Exercise: Which lines in the records below contain the word "Kafka"? Report each of them.

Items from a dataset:
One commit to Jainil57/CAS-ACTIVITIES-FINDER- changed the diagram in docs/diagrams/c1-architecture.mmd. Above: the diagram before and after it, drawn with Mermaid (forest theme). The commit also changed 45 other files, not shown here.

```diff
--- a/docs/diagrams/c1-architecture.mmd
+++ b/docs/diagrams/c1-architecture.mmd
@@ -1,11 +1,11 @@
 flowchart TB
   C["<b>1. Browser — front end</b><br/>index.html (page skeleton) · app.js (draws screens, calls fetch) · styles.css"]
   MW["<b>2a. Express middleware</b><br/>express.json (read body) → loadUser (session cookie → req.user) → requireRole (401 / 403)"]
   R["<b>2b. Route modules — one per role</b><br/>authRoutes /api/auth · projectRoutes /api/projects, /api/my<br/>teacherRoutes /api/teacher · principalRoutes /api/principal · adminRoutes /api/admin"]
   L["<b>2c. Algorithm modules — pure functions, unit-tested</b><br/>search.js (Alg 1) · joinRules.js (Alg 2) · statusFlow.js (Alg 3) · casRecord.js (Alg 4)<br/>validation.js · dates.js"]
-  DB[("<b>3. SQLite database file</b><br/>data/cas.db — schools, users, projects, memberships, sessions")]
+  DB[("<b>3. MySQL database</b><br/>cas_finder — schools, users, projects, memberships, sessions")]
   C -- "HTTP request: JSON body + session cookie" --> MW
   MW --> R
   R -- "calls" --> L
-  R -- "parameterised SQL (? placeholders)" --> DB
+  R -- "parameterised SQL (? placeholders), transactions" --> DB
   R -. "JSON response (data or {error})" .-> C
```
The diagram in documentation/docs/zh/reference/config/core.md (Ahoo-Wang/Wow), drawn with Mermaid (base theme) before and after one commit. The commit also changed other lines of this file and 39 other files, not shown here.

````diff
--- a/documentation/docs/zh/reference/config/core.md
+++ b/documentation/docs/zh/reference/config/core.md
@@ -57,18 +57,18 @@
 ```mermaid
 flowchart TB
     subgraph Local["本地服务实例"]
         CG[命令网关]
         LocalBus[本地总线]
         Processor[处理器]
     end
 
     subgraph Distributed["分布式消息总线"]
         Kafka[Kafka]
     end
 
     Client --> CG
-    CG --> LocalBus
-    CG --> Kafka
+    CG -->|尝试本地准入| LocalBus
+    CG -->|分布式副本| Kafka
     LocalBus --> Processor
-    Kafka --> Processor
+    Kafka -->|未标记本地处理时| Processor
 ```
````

Reply:
         Kafka[Kafka]
-    CG --> Kafka
+    CG -->|分布式副本| Kafka
-    Kafka --> Processor
+    Kafka -->|未标记本地处理时| Processor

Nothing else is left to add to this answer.